“Gray forgot nothing.  He took the mallet which he had actually used for smashing in Cosmo’s skull and carried it back to the house.  As he approached and knew that he might be in view of the windows, he put up his umbrella and made his way to the garage yard.  He broke the handle of the mallet and pushed it with the round smooth hammer part into the furnace, feeling certain that they would be completely destroyed in a few minutes.  We owe our knowledge of this part of his action to Mills, whose curiosity took him down to see what had been burnt.  Unfortunately he could not recover the mallet from the flames.  It would have made a nice exhibit.
“Gray returned to his room unheard by Freda and Rudolf, locked the jacket away somewhere, and sat down to await Rudolf’s departure.

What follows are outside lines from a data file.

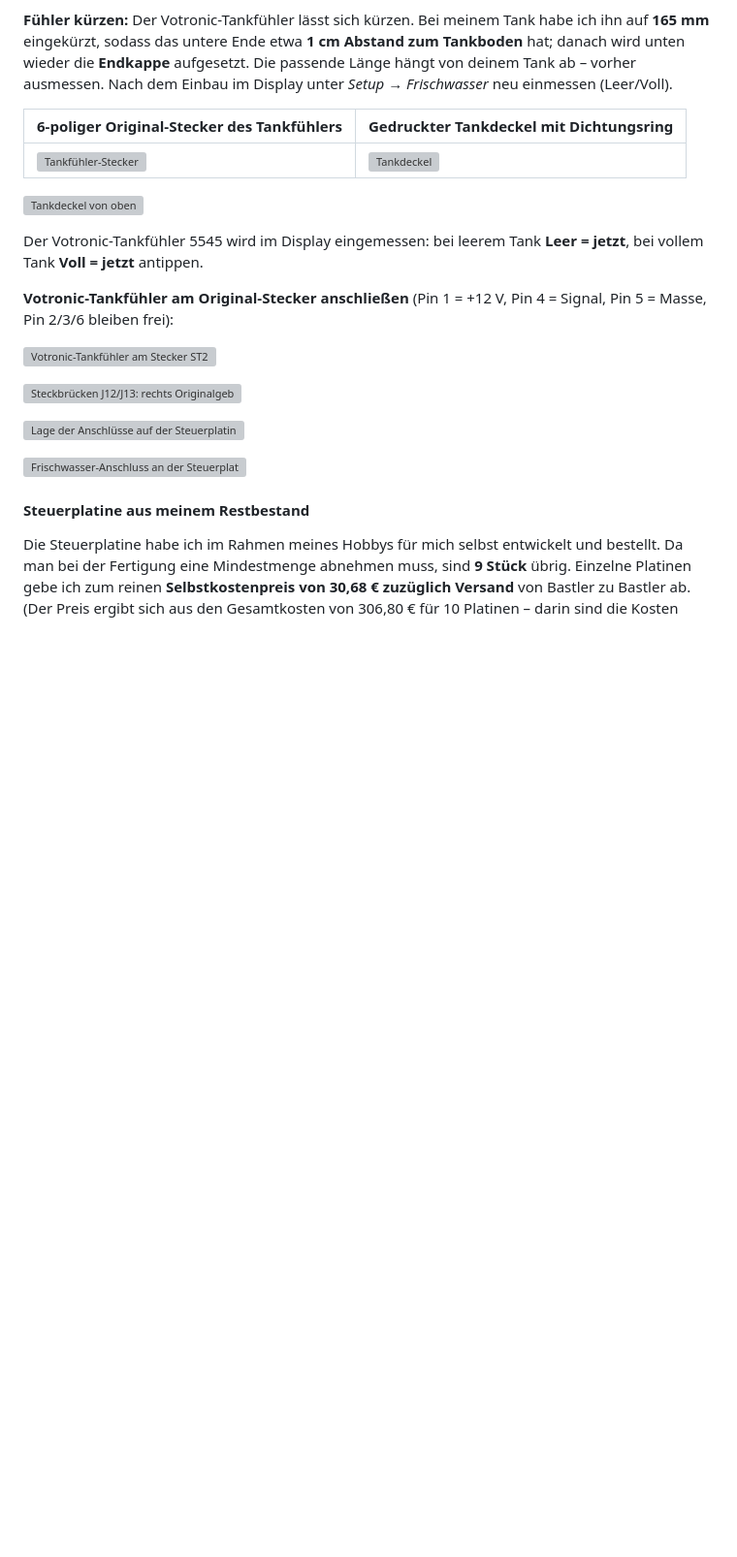
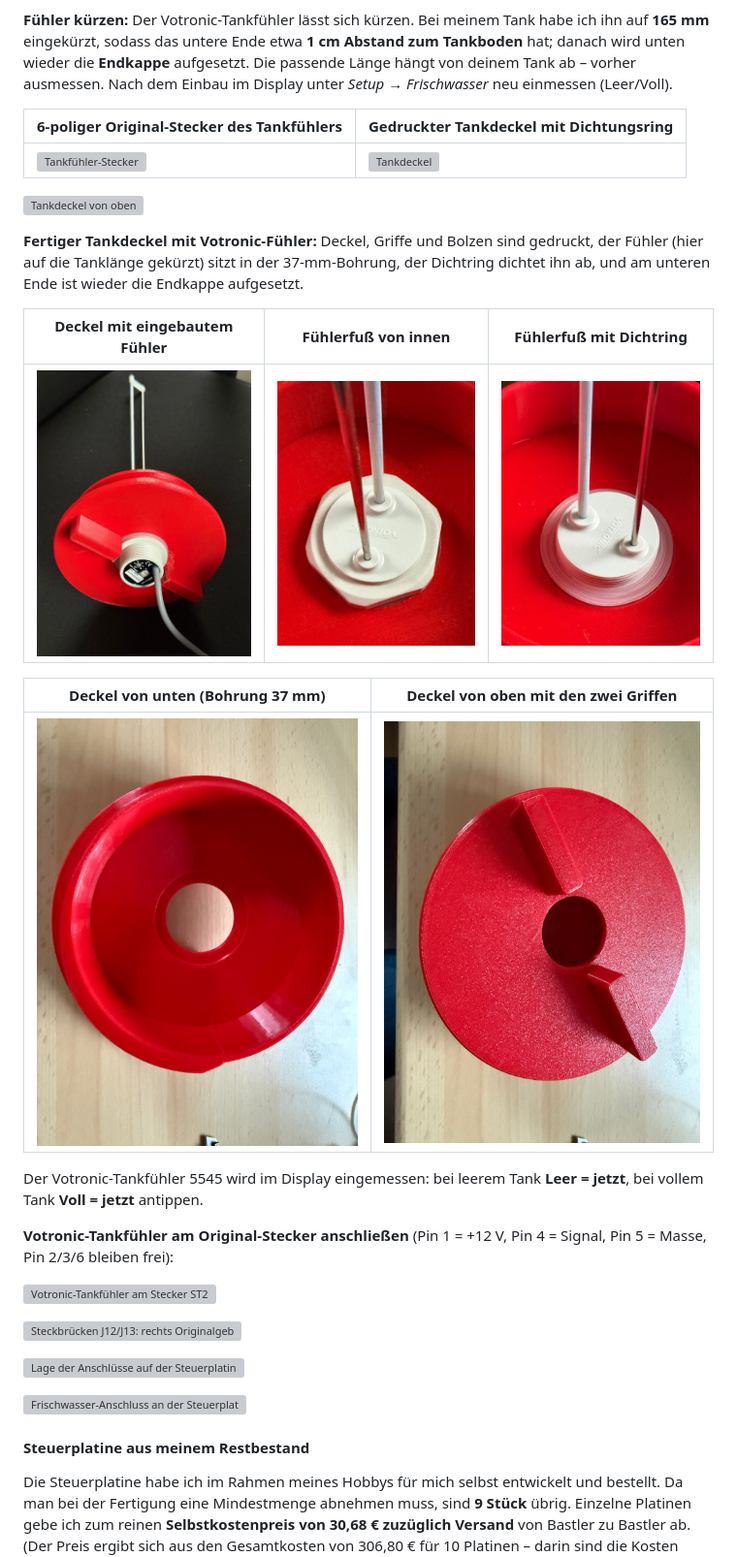
Before and after one commit to Wohnmobil-Display/Wohnmobil-Display, a Markdown page: README.md, the part around the change. Shown: that part at 97% size. Rendered like a GitHub page; pictures changed too: bilder/tankdeckel_fuehler_montiert.jpg (added), bilder/tankdeckel_oberseite_griffe.jpg (added), bilder/tankdeckel_unterseite.jpg (added); blank space fills up the shorter version; grey boxes are pictures that could not be loaded.

Commit message:
Tankdeckel Votronic: Fotos Deckel mit Fuehler, Fuehlerfuss, Dichtring, Griffe

```diff
--- a/README.md
+++ b/README.md
@@ -135,6 +135,17 @@ hängt von deinem Tank ab – vorher ausmessen. Nach dem Einbau im Display unter
 | ![Tankfühler-Stecker](bilder/tankfuehler_stecker_6polig.jpg) | ![Tankdeckel](bilder/tankdeckel_votronic_gedruckt.jpg) |
 
 ![Tankdeckel von oben](bilder/tankdeckel_votronic_oben.jpg)
+
+**Fertiger Tankdeckel mit Votronic-Fühler:** Deckel, Griffe und Bolzen sind gedruckt, der Fühler (hier auf die Tanklänge gekürzt)
+sitzt in der 37-mm-Bohrung, der Dichtring dichtet ihn ab, und am unteren Ende ist wieder die Endkappe aufgesetzt.
+
+| Deckel mit eingebautem Fühler | Fühlerfuß von innen | Fühlerfuß mit Dichtring |
+|---|---|---|
+| ![Deckel mit Fühler](bilder/tankdeckel_fuehler_montiert.jpg) | ![Fühlerfuß](bilder/tankfuehler_fuss_von_innen.jpg) | ![Fühlerfuß mit Dichtring](bilder/tankfuehler_fuss_mit_dichtring.jpg) |
+
+| Deckel von unten (Bohrung 37 mm) | Deckel von oben mit den zwei Griffen |
+|---|---|
+| ![Deckel Unterseite](bilder/tankdeckel_unterseite.jpg) | ![Deckel Oberseite](bilder/tankdeckel_oberseite_griffe.jpg) |
 
 Der Votronic-Tankfühler 5545 wird im Display eingemessen: bei leerem Tank **Leer = jetzt**, bei vollem Tank **Voll = jetzt** antippen.
 
```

“The next part of his plan was daring and clever.  He had to make sure that Rudolf was seen going home across the park.  It occurred to him that there might otherwise be no evidence of Rudolf’s presence in the house that night, for Freda Ducrow was scarcely likely to reveal it, and the Gabriels might not be able to say for certain that he had come.  So he waited, listening for Rudolf to leave Freda Ducrow’s room, then, when he knew that Rudolf was clear of the house, he hurried down and telephoned Dunton with a story about shouts in the park.  Dunton was to keep a look-out, which meant that he would just about be in time to see Rudolf returning to his house.

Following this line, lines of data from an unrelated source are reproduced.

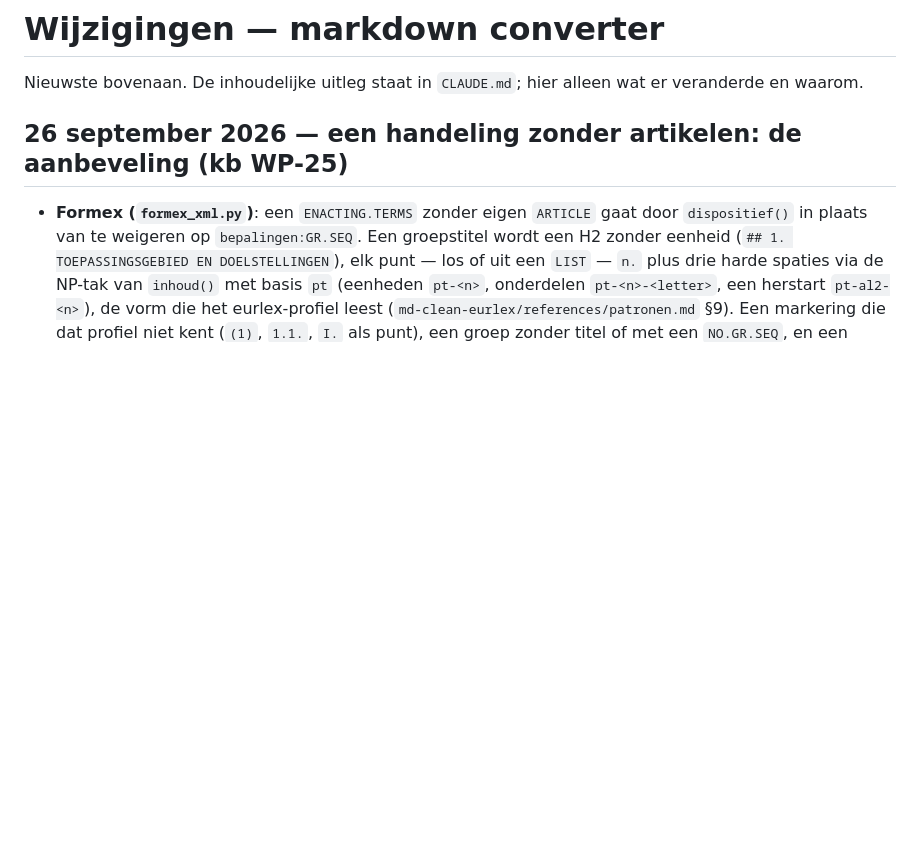
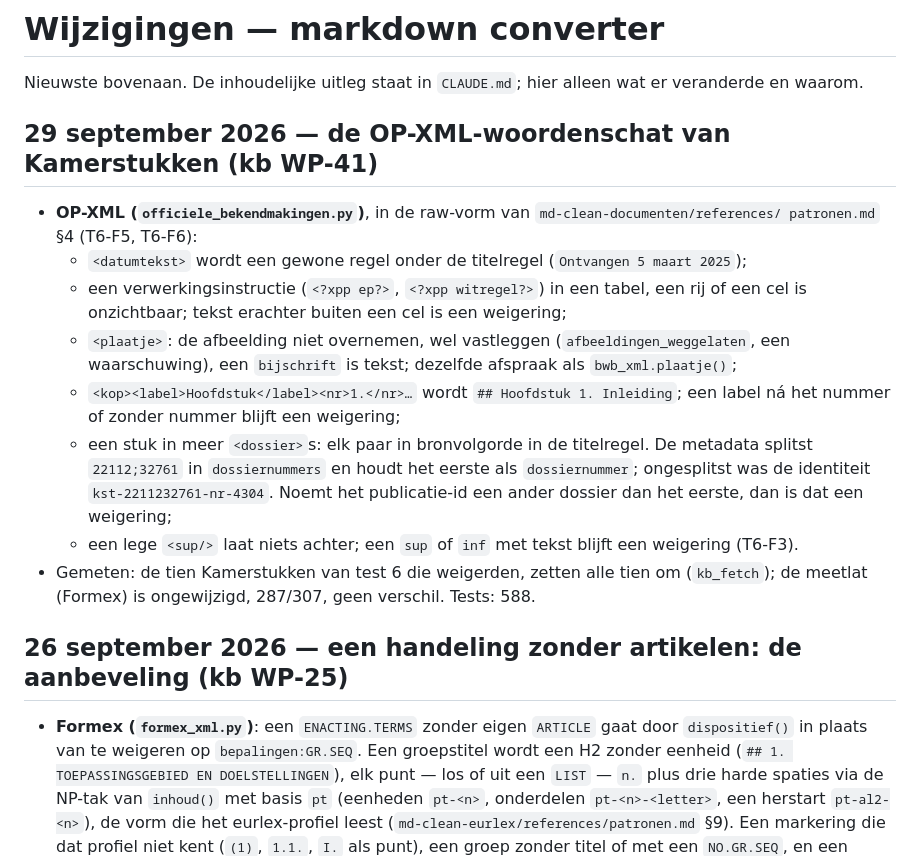
Before and after one commit to fabeerens/markdown-converter, a Markdown page: CHANGELOG.md, the part around the change. Drawn GitHub-style; blank space fills up the shorter version.

Commit message:
Leg de OP-XML-woordenschat van kb WP-41 vast in changelog, CLAUDE.md en het testaantal
CLAUDE.md noemde datumtekst en label nog als weigering; het testaantal staat op 588.

Co-Authored-By: Claude Opus 5.5 <noreply@anthropic.com>

```diff
--- a/CHANGELOG.md
+++ b/CHANGELOG.md
@@ -2,6 +2,25 @@
 
 Nieuwste bovenaan. De inhoudelijke uitleg staat in `CLAUDE.md`; hier alleen wat er
 veranderde en waarom.
+
+## 29 september 2026 — de OP-XML-woordenschat van Kamerstukken (kb WP-41)
+
+- **OP-XML (`officiele_bekendmakingen.py`)**, in de raw-vorm van `md-clean-documenten/references/
+  patronen.md` §4 (T6-F5, T6-F6):
+  - `<datumtekst>` wordt een gewone regel onder de titelregel (`Ontvangen 5 maart 2025`);
+  - een verwerkingsinstructie (`<?xpp ep?>`, `<?xpp witregel?>`) in een tabel, een rij of een cel is
+    onzichtbaar; tekst erachter buiten een cel is een weigering;
+  - `<plaatje>`: de afbeelding niet overnemen, wel vastleggen (`afbeeldingen_weggelaten`, een
+    waarschuwing), een `bijschrift` is tekst; dezelfde afspraak als `bwb_xml.plaatje()`;
+  - `<kop><label>Hoofdstuk</label><nr>1.</nr>…` wordt `## Hoofdstuk 1. Inleiding`; een label ná het
+    nummer of zonder nummer blijft een weigering;
+  - een stuk in meer `<dossier>`s: elk paar in bronvolgorde in de titelregel. De metadata splitst
+    `22112;32761` in `dossiernummers` en houdt het eerste als `dossiernummer`; ongesplitst was de
+    identiteit `kst-2211232761-nr-4304`. Noemt het publicatie-id een ander dossier dan het eerste,
+    dan is dat een weigering;
+  - een lege `<sup/>` laat niets achter; een `sup` of `inf` met tekst blijft een weigering (T6-F3).
+- Gemeten: de tien Kamerstukken van test 6 die weigerden, zetten alle tien om (`kb_fetch`); de meetlat
+  (Formex) is ongewijzigd, 287/307, geen verschil. Tests: 588.
 
 ## 26 september 2026 — een handeling zonder artikelen: de aanbeveling (kb WP-25)
 
```
Also changed, not shown: AGENTS.md (+1 -1 lines), CLAUDE.md (+1 -1 lines).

“Gray had a piece of luck there, for Mrs. Dunton had returned to the lodge that night and she and her husband had a great deal to talk over.  They were still up when Gray telephoned, so that Dunton was in plenty of time to see Rudolf.  Rudolf looked a bit put out and nervous, but that was natural enough in the circumstances.  So Gray was able to go to bed that night feeling very pleased with himself.  The event he had been awaiting for years, the death of Cosmo, had come to pass with no assistance from him, and by a few little touches here and there he had pinned it on one of the three inheritors of Cosmo’s money whose share, in the event of his death, would swell the incomes of himself and Freda Ducrow.  He had the suicide note in case, as a last resort, he needed it.  He must have slept well that night.
“On his way back to his room after telephoning Dunton he met Freda Ducrow, who had heard him go downstairs and thought he was following Rudolf.  She was relieved to hear that it was only some shouting he had heard and that he had telephoned Dunton about it.  He did not mind her seeing him because in any case he was going to be quite open about his call to Dunton.

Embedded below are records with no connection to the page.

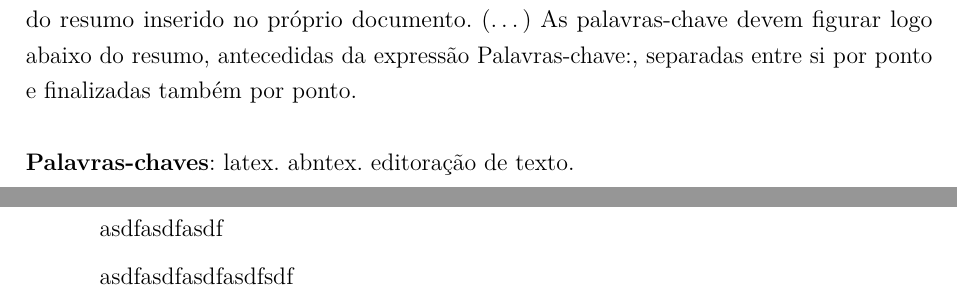
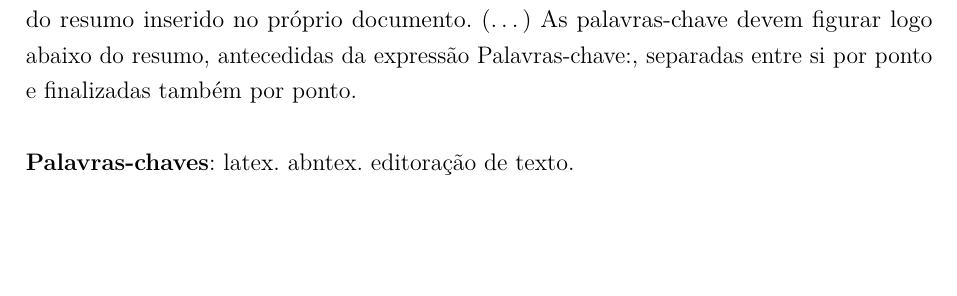
Before and after one commit to matheuspaolo/Latex, a LaTeX thesis (Modelo padrão/The almight relatory.tex, which reads Modelo padrão/Resumo.tex): two parts of pages 3 and 4 of 13 before the commit and part of page 3 of 11 after it, the two joined at a grey line, cut so that both start at the same text, the shorter picture padded with empty space. Compiled offline with pdfLaTeX.

```diff
--- a/Modelão padro/Resumo.tex
+++ b/Modelo padrão/Resumo.tex
@@ -12,7 +12,3 @@
  \noindent
  \textbf{Palavras-chaves}: latex. abntex. editora\c{c}\~{a}o de texto.
 \end{resumo}
-asdfasdfasdf
-
-
-asdfasdfasdfasdfsdf
```
Also changed, not shown: Modelo padrão/Desenvolvimento.tex (renamed from Modelão padro/Desenvolvimento.tex, +0 -1 lines), Modelão padro/Introducao.tex (deleted, +0 -1 lines), Modelo padrão/Abstract.tex (renamed from Modelão padro/Abstract.tex), Modelo padrão/Anexos.tex (added), Modelo padrão/Conclusao.tex (renamed from Modelão padro/Conclusao.tex), Modelo padrão/Introducao.tex (added), Modelo padrão/Referencias.bib (renamed from Modelão padro/Referencias.bib), Modelo padrão/Resultados.tex (renamed from Modelão padro/Resultados.tex), Modelo padrão/The almight relatory.tex (renamed from Modelão padro/The almight relatory.tex), README.md (deleted), 10 other files.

“No, there was nothing to disturb his sleep.  Not even the fact that he had perhaps helped his oldest friend to kill himself and had planned to get an innocent man hanged for his death.  I told you tonight that there are times when I want to forget this thing called human nature.  Gray has made one of those times for me.  I hope you’re getting all this down, Townsend?  Don’t miss that bit about human nature, will you?  I meant what I said about that.”